Start of Given entries
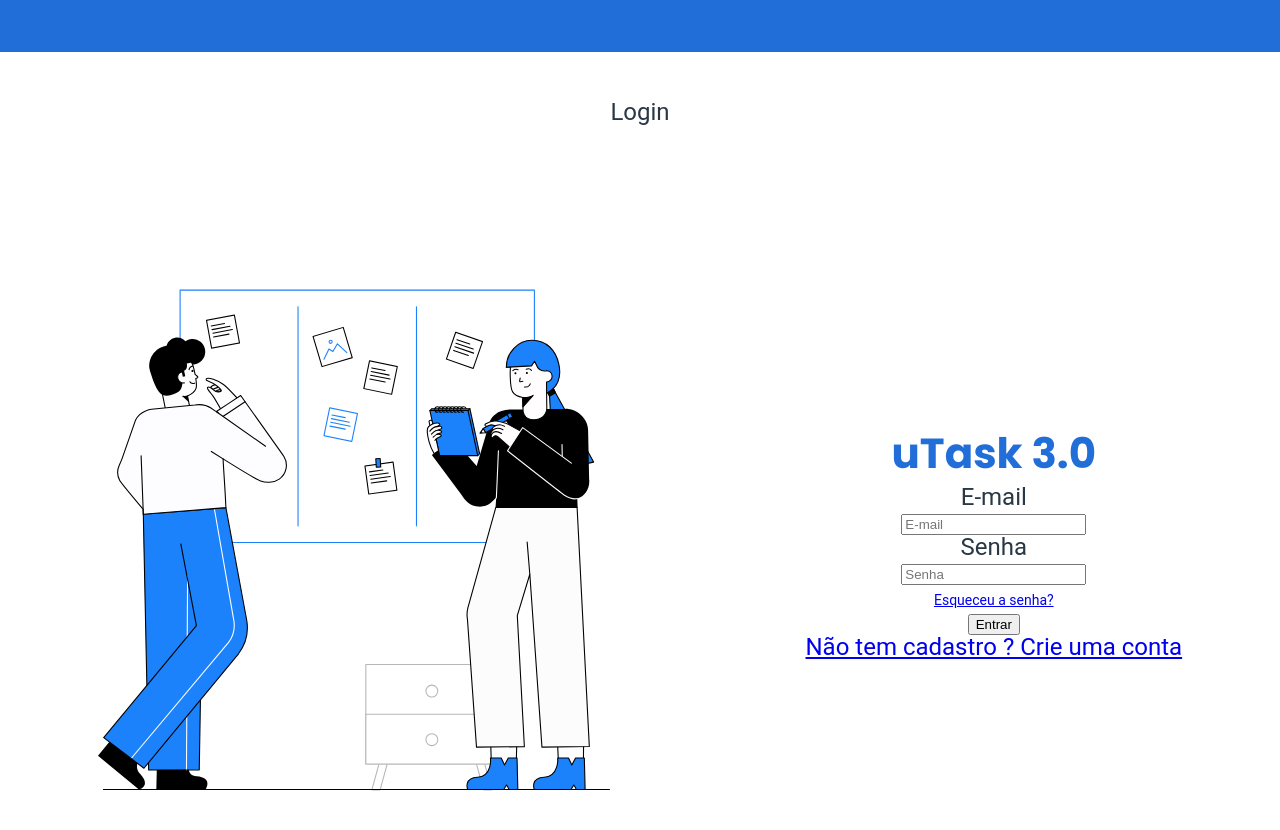
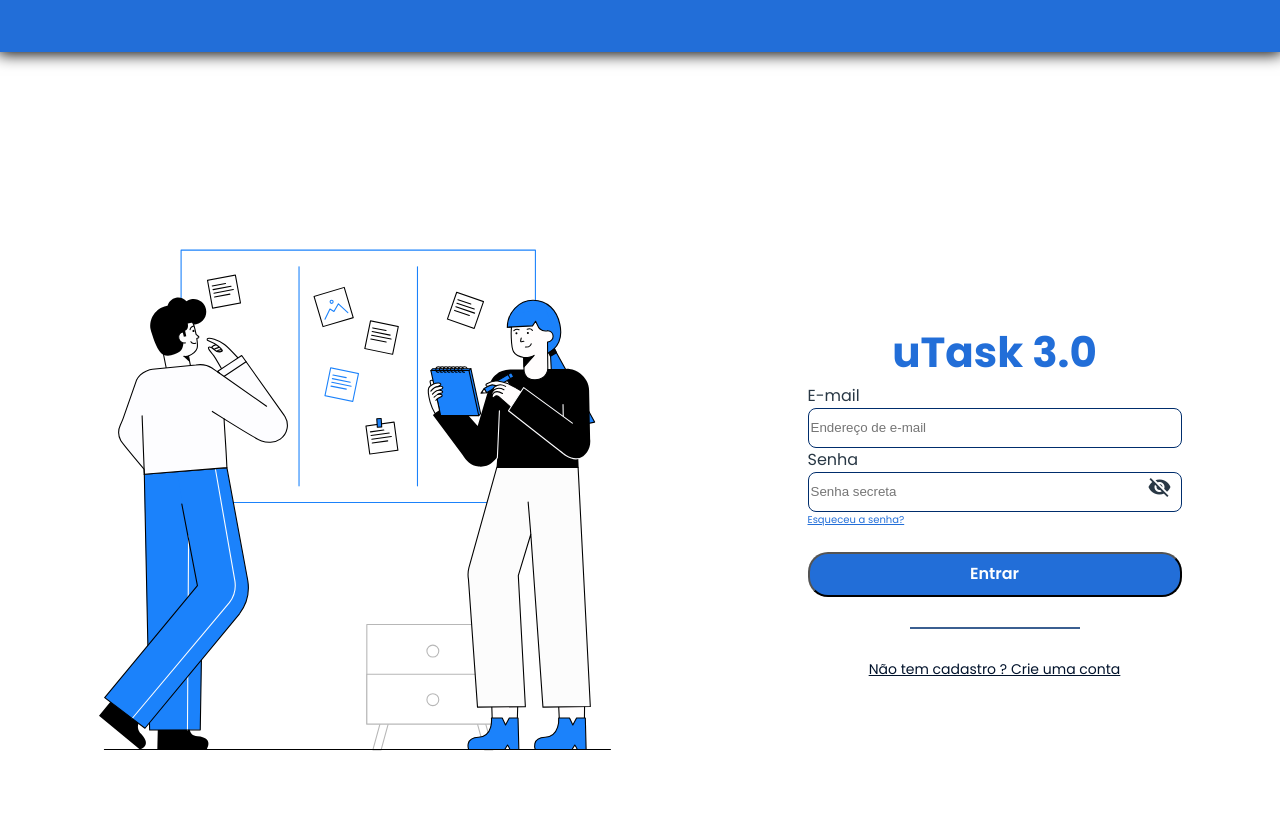
Before and after one commit to Gabriel-16n5/uTask-Trainee, a React (Vite) app: page / in a window 1280 px wide. Shown: the top 830 px of the page. Built offline with nearby package versions, Linux system fonts and the light colour scheme.

Commit message:
feat: done signIn layout page

```diff
--- a/src/components/SignInContainer.jsx
+++ b/src/components/SignInContainer.jsx
@@ -1,12 +1,12 @@
 import styled from "styled-components"
-import React from "react"
+import React, { useState } from "react"
 import ImagemLogin from "../assets/Task management.svg"
 import { Link } from "react-router-dom"
 import { useNavigate } from 'react-router-dom'
-import { useState, useEffect } from "react";
 
 export default function SignInContainer() {
     const [formData, setFormData] = useState({ email: '', password: '' });
+    const [showPassword, setShowPassword] = useState(false);
     const navigate = useNavigate();
 
     function loginValidation(e) {
@@ -18,6 +18,10 @@ export default function SignInContainer() {
         navigate("/home");
     }
 
+    function handleVisibilityToggle() {
+        setShowPassword(!showPassword);
+    }
+
     return (
         <PageContainer>
             <ImgLogin src={ImagemLogin} alt="imagem de login" />
@@ -27,8 +31,8 @@ export default function SignInContainer() {
                     <form onSubmit={submitLogin}>
                         <div>
                             <p>E-mail</p>
-                        <input
-                        placeholder="E-mail"
+                            <LoginInput
+                                placeholder="Endereço de e-mail"
                                 type="email"
                                 name="email"
                                 onChange={loginValidation}
@@ -36,33 +40,101 @@ export default function SignInContainer() {
                                 required
                             />
                         </div>
-                    <div>
+                        <PasswordField>
                             <p>Senha</p>
-                        <input
-                        placeholder="Senha"
-                        type="password"
+                            <LoginInput
+                                placeholder="Senha secreta"
+                                type={showPassword ? "text" : "password"}
                                 name="password"
                                 onChange={loginValidation}
                                 value={formData.password}
                                 required
                             />
-                         <div><Link to="/cadastro" style={{ fontSize: '14px' }}>Esqueceu a senha?</Link></div>
-                    </div>
+                            <Icon className="material-icons" onClick={handleVisibilityToggle}>
+                                {showPassword ? "visibility" : "visibility_off"}
+                            </Icon>
+                            <CustomLink to="/cadastro" >Esqueceu a senha?</CustomLink>
+                        </PasswordField>
 
-                <button type="submit">Entrar</button>
+                        <LoginButton type="submit">Entrar</LoginButton>
                     </form>
                 </SingInContainer>
-        <Link to="/cadastro">
+                <HorizontalSeparator />
+                <RegisterLink to="/cadastro">
                     Não tem cadastro ? Crie uma conta
-        </Link>
+                </RegisterLink>
             </LoginContainer>
         </PageContainer>
     )
 }
 
+const PasswordField = styled.div`
+    display:flex;
+    flex-direction: column;
+    position: relative;
+`
+
+const LoginInput = styled.input`
+    width: 374px;
+    height: 40px;
+    gap: 0px;
+    border-radius: 8px;
+    border: 1px solid #002D6C;
+    padding-right: 30px;
+    box-sizing: border-box;
+`
+
+const Icon = styled.span`
+    position: absolute;
+    top: 50%;
+    right: 10px;
+    transform: translateY(-50%);
+    cursor: pointer;
+`
+
+const HorizontalSeparator = styled.div`
+    margin-top:30px;
+    margin-bottom:30px;
+    width: 170px;
+    height: 2px;
+    background-color: #3B5F91;
+`;
+
+const LoginButton = styled.button`
+    margin-top:25px;
+    width: 374px;
+    height: 45px;
+    top: 414px;
+    left: 774px;
+    gap: 0px;
+    border-radius: 20px;
+    opacity: 0px;
+    background: #226ED8;
+    font-family: Poppins;
+    font-size: 16px;
+    font-weight: 600;
+    line-height: 24px;
+    text-align: center;
+    color: #FFFFFF;
+`
+
 const CustomLink = styled(Link)`
-  font-size: 6px;
-`;
+    font-family: Poppins;
+    font-size: 10px;
+    font-weight: 400;
+    line-height: 15px;
+    text-align: left;
+    color: #226ED8;
+`
+
+const RegisterLink = styled(Link)`
+    font-family: Poppins;
+    font-size: 14px;
+    font-weight: 400;
+    line-height: 21px;
+    text-align: left;
+    Color: #00122B;
+`
 
 const SingInContainer = styled.section`
     /* height: 100vh; */
@@ -70,6 +142,13 @@ export default function SignInContainer() {
     flex-direction: column;
     justify-content: center;
     align-items: center;
+    p{
+        font-family: Poppins;
+        font-size: 16px;
+        font-weight: 400;
+        line-height: 24px;
+        text-align: left;
+    }
 `
 
 const LoginContainer = styled.div`
@@ -89,14 +168,6 @@ export default function SignInContainer() {
     display: flex;
     justify-content:space-around;
     width: 100vw;
-      /* flex-direction: column;
-      align-items: center;
-      font-family: 'Roboto';
-      font-size: 24px;
-      text-align: center;
-      color: #293845;
-      margin-top: 30px;
-      padding-top: 70px; */
 `
 
 const Title = styled.h1`
@@ -106,4 +177,4 @@ export default function SignInContainer() {
     font-weight: 700;
     line-height: 63px;
     text-align: center;
-  `;
+`
--- a/src/components/SimpleNavBar.jsx
+++ b/src/components/SimpleNavBar.jsx
@@ -14,4 +14,5 @@ const SimpleNav = styled.div`
     top: 0;
     left: 0;
     z-index: 1000;
+    box-shadow: 0px 0px 15px 2px #000;
 `
--- a/src/pages/SignInPage.jsx
+++ b/src/pages/SignInPage.jsx
@@ -7,7 +7,6 @@ export default function SignInPage() {
   return (
     <PageContainer>
       <SimpleNavBar/>
-      <Title>Login</Title>
       <SignInContainer/>
     </PageContainer>
   )
```
Lines whose indentation alone changed are shown as unchanged.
End of Given entries
[Problem details]:
Return each record above as it stands. Pictures stay out.

[Result below]:
Before and after one commit to Gabriel-16n5/uTask-Trainee, a React (Vite) app: page / in a window 1280 px wide. Shown: the top 830 px of the page. Built offline with nearby package versions, Linux system fonts and the light colour scheme.

Commit message:
feat: done signIn layout page

```diff
--- a/src/components/SignInContainer.jsx
+++ b/src/components/SignInContainer.jsx
@@ -1,12 +1,12 @@
 import styled from "styled-components"
-import React from "react"
+import React, { useState } from "react"
 import ImagemLogin from "../assets/Task management.svg"
 import { Link } from "react-router-dom"
 import { useNavigate } from 'react-router-dom'
-import { useState, useEffect } from "react";
 
 export default function SignInContainer() {
     const [formData, setFormData] = useState({ email: '', password: '' });
+    const [showPassword, setShowPassword] = useState(false);
     const navigate = useNavigate();
 
     function loginValidation(e) {
@@ -18,6 +18,10 @@ export default function SignInContainer() {
         navigate("/home");
     }
 
+    function handleVisibilityToggle() {
+        setShowPassword(!showPassword);
+    }
+
     return (
         <PageContainer>
             <ImgLogin src={ImagemLogin} alt="imagem de login" />
@@ -27,8 +31,8 @@ export default function SignInContainer() {
                     <form onSubmit={submitLogin}>
                         <div>
                             <p>E-mail</p>
-                        <input
-                        placeholder="E-mail"
+                            <LoginInput
+                                placeholder="Endereço de e-mail"
                                 type="email"
                                 name="email"
                                 onChange={loginValidation}
@@ -36,33 +40,101 @@ export default function SignInContainer() {
                                 required
                             />
                         </div>
-                    <div>
+                        <PasswordField>
                             <p>Senha</p>
-                        <input
-                        placeholder="Senha"
-                        type="password"
+                            <LoginInput
+                                placeholder="Senha secreta"
+                                type={showPassword ? "text" : "password"}
                                 name="password"
                                 onChange={loginValidation}
                                 value={formData.password}
                                 required
                             />
-                         <div><Link to="/cadastro" style={{ fontSize: '14px' }}>Esqueceu a senha?</Link></div>
-                    </div>
+                            <Icon className="material-icons" onClick={handleVisibilityToggle}>
+                                {showPassword ? "visibility" : "visibility_off"}
+                            </Icon>
+                            <CustomLink to="/cadastro" >Esqueceu a senha?</CustomLink>
+                        </PasswordField>
 
-                <button type="submit">Entrar</button>
+                        <LoginButton type="submit">Entrar</LoginButton>
                     </form>
                 </SingInContainer>
-        <Link to="/cadastro">
+                <HorizontalSeparator />
+                <RegisterLink to="/cadastro">
                     Não tem cadastro ? Crie uma conta
-        </Link>
+                </RegisterLink>
             </LoginContainer>
         </PageContainer>
     )
 }
 
+const PasswordField = styled.div`
+    display:flex;
+    flex-direction: column;
+    position: relative;
+`
+
+const LoginInput = styled.input`
+    width: 374px;
+    height: 40px;
+    gap: 0px;
+    border-radius: 8px;
+    border: 1px solid #002D6C;
+    padding-right: 30px;
+    box-sizing: border-box;
+`
+
+const Icon = styled.span`
+    position: absolute;
+    top: 50%;
+    right: 10px;
+    transform: translateY(-50%);
+    cursor: pointer;
+`
+
+const HorizontalSeparator = styled.div`
+    margin-top:30px;
+    margin-bottom:30px;
+    width: 170px;
+    height: 2px;
+    background-color: #3B5F91;
+`;
+
+const LoginButton = styled.button`
+    margin-top:25px;
+    width: 374px;
+    height: 45px;
+    top: 414px;
+    left: 774px;
+    gap: 0px;
+    border-radius: 20px;
+    opacity: 0px;
+    background: #226ED8;
+    font-family: Poppins;
+    font-size: 16px;
+    font-weight: 600;
+    line-height: 24px;
+    text-align: center;
+    color: #FFFFFF;
+`
+
 const CustomLink = styled(Link)`
-  font-size: 6px;
-`;
+    font-family: Poppins;
+    font-size: 10px;
+    font-weight: 400;
+    line-height: 15px;
+    text-align: left;
+    color: #226ED8;
+`
+
+const RegisterLink = styled(Link)`
+    font-family: Poppins;
+    font-size: 14px;
+    font-weight: 400;
+    line-height: 21px;
+    text-align: left;
+    Color: #00122B;
+`
 
 const SingInContainer = styled.section`
     /* height: 100vh; */
@@ -70,6 +142,13 @@ export default function SignInContainer() {
     flex-direction: column;
     justify-content: center;
     align-items: center;
+    p{
+        font-family: Poppins;
+        font-size: 16px;
+        font-weight: 400;
+        line-height: 24px;
+        text-align: left;
+    }
 `
 
 const LoginContainer = styled.div`
@@ -89,14 +168,6 @@ export default function SignInContainer() {
     display: flex;
     justify-content:space-around;
     width: 100vw;
-      /* flex-direction: column;
-      align-items: center;
-      font-family: 'Roboto';
-      font-size: 24px;
-      text-align: center;
-      color: #293845;
-      margin-top: 30px;
-      padding-top: 70px; */
 `
 
 const Title = styled.h1`
@@ -106,4 +177,4 @@ export default function SignInContainer() {
     font-weight: 700;
     line-height: 63px;
     text-align: center;
-  `;
+`
--- a/src/components/SimpleNavBar.jsx
+++ b/src/components/SimpleNavBar.jsx
@@ -14,4 +14,5 @@ const SimpleNav = styled.div`
     top: 0;
     left: 0;
     z-index: 1000;
+    box-shadow: 0px 0px 15px 2px #000;
 `
--- a/src/pages/SignInPage.jsx
+++ b/src/pages/SignInPage.jsx
@@ -7,7 +7,6 @@ export default function SignInPage() {
   return (
     <PageContainer>
       <SimpleNavBar/>
-      <Title>Login</Title>
       <SignInContainer/>
     </PageContainer>
   )
```
Lines whose indentation alone changed are shown as unchanged.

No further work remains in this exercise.